Records shown:
________________________
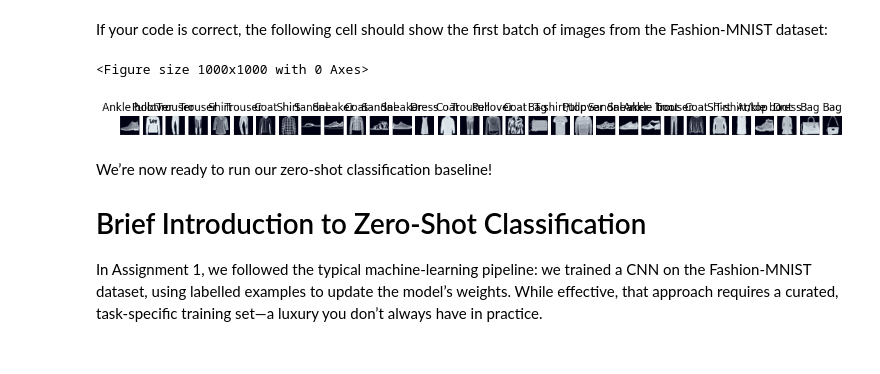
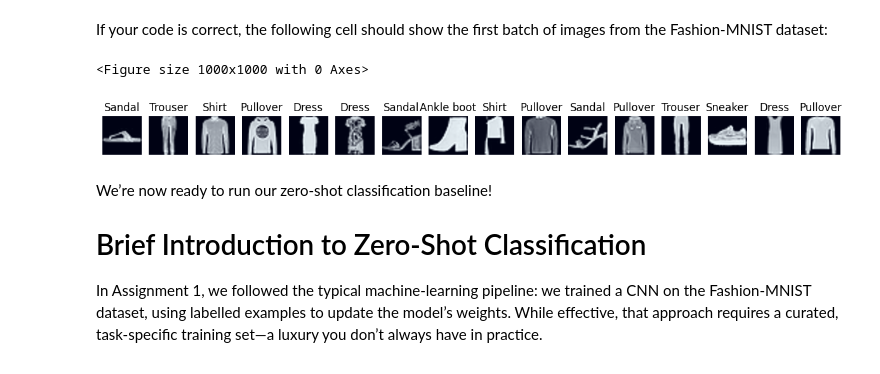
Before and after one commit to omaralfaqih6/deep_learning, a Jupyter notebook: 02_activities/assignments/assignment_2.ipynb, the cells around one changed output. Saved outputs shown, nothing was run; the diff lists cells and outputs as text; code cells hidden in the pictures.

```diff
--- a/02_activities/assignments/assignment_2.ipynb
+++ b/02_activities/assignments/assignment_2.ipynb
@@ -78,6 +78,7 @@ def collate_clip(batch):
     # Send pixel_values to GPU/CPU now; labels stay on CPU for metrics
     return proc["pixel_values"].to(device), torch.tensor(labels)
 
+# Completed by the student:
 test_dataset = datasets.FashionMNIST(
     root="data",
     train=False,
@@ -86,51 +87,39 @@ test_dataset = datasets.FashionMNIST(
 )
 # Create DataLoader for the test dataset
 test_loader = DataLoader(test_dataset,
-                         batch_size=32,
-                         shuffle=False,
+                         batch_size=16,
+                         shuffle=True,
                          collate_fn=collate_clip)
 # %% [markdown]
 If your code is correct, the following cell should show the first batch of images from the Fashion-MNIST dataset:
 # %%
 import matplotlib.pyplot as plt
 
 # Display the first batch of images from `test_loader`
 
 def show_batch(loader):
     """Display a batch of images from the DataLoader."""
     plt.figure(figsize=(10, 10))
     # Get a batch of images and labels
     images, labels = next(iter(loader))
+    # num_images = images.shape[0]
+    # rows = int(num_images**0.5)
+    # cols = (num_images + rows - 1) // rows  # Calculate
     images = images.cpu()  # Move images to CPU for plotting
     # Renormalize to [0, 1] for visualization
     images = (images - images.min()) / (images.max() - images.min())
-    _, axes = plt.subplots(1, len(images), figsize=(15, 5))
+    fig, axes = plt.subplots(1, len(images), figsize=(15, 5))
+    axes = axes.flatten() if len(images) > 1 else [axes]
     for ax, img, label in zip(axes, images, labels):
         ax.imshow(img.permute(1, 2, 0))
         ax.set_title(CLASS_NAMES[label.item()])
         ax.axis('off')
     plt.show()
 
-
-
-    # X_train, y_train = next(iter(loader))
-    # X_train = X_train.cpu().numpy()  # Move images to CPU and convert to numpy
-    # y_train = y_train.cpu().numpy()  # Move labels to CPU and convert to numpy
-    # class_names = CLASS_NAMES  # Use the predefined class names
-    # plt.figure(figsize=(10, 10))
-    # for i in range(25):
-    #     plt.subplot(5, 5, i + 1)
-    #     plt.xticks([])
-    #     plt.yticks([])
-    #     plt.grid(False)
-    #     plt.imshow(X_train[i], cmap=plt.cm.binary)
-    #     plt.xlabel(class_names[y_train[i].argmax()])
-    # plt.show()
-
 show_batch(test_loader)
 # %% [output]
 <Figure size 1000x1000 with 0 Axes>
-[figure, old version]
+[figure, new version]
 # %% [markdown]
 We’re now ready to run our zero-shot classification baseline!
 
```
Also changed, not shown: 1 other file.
________________________
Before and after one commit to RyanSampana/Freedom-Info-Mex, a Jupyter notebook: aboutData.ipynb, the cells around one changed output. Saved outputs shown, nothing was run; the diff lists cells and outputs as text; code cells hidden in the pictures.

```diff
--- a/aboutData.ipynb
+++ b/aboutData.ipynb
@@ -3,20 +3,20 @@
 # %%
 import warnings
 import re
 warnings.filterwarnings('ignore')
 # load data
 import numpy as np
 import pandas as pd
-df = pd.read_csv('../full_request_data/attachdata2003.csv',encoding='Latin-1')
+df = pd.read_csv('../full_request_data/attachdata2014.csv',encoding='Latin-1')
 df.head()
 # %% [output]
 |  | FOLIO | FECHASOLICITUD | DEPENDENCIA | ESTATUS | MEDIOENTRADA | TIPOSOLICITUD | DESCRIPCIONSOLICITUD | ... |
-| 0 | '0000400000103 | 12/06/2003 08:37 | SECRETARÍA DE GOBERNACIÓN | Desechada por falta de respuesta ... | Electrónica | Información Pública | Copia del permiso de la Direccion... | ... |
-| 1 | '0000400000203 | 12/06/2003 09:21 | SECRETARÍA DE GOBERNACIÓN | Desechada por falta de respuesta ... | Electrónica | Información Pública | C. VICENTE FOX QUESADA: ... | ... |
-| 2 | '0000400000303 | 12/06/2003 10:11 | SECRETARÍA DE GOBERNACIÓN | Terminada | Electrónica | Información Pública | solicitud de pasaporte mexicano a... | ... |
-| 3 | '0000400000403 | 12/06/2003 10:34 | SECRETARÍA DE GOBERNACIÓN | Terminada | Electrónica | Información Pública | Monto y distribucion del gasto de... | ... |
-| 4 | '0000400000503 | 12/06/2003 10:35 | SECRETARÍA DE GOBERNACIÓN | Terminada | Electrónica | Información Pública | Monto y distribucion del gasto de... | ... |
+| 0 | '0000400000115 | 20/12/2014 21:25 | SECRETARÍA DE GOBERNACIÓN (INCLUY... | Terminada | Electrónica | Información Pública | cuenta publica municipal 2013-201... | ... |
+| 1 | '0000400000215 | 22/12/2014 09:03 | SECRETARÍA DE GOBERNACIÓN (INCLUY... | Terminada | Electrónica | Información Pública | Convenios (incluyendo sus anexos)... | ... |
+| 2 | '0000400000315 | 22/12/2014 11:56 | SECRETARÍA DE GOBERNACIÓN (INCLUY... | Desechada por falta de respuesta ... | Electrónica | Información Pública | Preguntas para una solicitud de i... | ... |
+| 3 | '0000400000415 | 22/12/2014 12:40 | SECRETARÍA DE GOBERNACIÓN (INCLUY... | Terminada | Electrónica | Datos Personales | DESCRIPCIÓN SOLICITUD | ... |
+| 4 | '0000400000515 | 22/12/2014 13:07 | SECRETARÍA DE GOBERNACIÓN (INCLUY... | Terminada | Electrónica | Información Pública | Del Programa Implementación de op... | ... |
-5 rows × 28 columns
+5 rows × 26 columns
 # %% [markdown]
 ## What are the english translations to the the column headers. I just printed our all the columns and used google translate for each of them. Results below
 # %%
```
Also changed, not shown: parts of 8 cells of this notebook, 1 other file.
________________________
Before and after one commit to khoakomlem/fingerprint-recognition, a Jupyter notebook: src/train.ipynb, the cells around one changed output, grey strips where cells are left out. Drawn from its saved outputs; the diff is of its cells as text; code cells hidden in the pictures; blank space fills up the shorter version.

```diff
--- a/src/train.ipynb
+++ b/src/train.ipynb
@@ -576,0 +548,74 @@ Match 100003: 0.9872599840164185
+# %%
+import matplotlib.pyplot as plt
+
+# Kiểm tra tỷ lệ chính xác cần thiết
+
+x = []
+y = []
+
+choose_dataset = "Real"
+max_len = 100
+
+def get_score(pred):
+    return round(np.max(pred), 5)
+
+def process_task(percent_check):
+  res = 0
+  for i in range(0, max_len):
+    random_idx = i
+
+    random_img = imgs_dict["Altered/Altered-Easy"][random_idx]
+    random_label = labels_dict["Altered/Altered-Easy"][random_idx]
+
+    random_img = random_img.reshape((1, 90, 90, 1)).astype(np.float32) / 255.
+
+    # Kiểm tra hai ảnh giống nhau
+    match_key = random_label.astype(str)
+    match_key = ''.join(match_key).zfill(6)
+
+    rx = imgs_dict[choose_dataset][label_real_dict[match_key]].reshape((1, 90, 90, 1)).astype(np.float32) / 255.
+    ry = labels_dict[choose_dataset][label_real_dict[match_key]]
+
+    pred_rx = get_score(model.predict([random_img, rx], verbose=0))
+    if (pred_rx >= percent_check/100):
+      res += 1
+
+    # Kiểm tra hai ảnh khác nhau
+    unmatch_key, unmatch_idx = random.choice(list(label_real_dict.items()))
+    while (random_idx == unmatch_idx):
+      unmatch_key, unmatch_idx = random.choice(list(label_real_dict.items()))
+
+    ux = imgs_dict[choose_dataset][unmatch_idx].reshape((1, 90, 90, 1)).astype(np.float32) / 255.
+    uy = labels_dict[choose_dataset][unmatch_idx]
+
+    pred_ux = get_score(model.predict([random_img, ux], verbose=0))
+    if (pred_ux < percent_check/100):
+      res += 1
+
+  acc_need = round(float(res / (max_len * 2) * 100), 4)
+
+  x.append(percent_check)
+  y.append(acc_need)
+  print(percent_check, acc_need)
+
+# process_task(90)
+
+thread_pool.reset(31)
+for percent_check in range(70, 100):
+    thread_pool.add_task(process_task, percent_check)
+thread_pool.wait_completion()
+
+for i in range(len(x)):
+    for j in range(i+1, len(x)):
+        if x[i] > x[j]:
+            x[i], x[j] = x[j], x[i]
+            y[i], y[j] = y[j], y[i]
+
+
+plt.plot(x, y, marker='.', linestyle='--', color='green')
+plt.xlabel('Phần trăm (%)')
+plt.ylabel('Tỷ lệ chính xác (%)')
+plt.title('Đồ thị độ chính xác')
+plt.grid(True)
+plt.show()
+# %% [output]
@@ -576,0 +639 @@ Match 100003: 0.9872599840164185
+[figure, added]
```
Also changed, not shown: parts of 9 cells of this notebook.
________________________
Assignment: Each line of the data that holds "Altered" should be reported.

Result for this exercise:
+    random_img = imgs_dict["Altered/Altered-Easy"][random_idx]
+    random_label = labels_dict["Altered/Altered-Easy"][random_idx]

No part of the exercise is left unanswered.